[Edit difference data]
-=-=-=-=-

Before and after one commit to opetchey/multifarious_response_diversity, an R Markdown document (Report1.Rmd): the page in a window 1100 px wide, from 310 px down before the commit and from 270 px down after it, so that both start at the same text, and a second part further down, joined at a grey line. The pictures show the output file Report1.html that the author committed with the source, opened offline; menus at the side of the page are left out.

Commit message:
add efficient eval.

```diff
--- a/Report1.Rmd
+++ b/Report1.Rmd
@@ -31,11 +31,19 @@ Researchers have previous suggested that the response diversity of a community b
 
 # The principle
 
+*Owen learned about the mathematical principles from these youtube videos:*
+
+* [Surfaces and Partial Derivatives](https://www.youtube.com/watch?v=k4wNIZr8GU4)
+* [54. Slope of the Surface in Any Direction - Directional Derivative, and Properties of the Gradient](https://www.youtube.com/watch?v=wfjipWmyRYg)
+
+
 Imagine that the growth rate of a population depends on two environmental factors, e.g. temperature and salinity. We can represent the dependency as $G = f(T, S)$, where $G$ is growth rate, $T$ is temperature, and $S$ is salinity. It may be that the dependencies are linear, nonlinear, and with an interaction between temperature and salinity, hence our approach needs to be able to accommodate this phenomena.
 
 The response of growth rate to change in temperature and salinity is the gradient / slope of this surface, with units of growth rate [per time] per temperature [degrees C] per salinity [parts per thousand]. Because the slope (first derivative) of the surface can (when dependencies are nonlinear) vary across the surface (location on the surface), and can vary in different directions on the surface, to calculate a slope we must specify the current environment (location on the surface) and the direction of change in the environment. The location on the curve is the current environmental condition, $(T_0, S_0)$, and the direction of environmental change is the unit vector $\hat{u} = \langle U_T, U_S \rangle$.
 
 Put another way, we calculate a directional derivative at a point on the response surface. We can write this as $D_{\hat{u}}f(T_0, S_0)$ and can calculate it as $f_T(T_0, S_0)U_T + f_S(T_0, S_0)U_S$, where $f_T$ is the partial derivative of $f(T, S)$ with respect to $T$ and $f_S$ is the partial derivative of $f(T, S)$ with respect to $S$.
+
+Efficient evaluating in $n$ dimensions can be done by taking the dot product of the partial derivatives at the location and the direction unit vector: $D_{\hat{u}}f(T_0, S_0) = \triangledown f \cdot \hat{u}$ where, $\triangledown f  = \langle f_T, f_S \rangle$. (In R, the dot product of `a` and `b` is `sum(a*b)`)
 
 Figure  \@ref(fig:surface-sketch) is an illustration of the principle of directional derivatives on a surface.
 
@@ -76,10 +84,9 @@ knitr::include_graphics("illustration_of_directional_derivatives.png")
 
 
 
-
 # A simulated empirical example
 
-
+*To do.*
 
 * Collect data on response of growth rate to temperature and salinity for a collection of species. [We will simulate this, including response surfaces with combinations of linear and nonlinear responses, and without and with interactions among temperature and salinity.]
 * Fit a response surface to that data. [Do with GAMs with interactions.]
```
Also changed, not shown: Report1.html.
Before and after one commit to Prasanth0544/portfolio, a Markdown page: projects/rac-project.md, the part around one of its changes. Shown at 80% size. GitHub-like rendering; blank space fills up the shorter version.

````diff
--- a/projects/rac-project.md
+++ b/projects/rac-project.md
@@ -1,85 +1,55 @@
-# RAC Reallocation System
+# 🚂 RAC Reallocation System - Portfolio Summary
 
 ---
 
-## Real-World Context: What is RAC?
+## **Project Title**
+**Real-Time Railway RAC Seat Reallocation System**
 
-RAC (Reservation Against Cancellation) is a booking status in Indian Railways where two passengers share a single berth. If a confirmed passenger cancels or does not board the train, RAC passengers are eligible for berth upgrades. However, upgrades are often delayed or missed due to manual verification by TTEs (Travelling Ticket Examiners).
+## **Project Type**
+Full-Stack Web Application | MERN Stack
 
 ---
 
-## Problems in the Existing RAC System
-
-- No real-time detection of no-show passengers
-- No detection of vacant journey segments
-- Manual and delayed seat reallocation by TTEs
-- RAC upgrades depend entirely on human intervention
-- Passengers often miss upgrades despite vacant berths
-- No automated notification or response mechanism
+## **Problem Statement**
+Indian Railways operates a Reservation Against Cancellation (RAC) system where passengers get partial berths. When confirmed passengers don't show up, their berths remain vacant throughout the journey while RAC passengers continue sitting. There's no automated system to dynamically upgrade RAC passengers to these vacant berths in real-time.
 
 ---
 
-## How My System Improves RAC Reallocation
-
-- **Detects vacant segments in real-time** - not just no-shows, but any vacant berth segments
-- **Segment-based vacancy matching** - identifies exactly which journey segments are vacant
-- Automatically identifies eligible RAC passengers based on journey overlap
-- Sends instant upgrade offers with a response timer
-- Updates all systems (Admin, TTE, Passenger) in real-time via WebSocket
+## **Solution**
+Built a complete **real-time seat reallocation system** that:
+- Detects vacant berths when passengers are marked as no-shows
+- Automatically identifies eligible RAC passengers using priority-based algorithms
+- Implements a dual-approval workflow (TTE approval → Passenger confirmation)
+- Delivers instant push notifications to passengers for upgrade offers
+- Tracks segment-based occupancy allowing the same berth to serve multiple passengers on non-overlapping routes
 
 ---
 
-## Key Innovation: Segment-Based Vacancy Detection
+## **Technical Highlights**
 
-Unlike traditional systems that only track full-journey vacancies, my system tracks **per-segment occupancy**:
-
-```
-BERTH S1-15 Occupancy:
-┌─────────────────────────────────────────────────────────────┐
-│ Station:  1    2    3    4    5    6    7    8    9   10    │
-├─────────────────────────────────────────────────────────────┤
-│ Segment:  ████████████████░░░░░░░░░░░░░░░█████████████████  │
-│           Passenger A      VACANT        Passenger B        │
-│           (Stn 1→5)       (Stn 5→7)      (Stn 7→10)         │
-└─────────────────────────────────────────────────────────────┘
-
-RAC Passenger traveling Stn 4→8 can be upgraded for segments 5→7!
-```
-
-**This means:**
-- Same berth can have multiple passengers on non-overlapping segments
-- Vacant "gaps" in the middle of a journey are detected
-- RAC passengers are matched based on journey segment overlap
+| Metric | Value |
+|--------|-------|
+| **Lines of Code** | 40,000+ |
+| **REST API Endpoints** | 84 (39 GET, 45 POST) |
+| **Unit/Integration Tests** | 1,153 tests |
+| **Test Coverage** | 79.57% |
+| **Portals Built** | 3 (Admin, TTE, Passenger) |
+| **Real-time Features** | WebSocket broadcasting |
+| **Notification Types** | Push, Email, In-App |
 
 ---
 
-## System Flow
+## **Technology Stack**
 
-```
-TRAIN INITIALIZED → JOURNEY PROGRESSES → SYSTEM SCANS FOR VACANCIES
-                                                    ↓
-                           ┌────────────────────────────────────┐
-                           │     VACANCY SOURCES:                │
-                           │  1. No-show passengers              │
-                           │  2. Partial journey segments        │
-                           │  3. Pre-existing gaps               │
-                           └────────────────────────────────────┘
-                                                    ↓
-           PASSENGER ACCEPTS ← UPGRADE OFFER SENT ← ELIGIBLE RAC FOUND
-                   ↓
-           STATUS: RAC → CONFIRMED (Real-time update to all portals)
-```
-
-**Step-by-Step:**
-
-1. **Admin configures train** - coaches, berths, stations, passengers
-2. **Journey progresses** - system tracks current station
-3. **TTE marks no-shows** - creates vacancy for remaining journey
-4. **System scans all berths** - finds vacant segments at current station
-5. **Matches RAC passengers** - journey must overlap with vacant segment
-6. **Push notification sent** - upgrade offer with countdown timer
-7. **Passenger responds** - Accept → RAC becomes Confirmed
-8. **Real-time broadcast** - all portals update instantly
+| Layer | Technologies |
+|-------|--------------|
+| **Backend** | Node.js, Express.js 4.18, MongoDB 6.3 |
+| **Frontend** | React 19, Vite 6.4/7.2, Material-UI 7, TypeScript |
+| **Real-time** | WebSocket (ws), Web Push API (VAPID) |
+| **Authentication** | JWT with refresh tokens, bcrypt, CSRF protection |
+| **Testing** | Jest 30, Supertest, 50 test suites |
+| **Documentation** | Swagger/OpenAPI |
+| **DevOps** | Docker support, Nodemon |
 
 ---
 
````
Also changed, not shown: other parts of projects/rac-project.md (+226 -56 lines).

-=-=-=-=-

State the number of lines in the records that include the word "segments", and add nothing to it.

7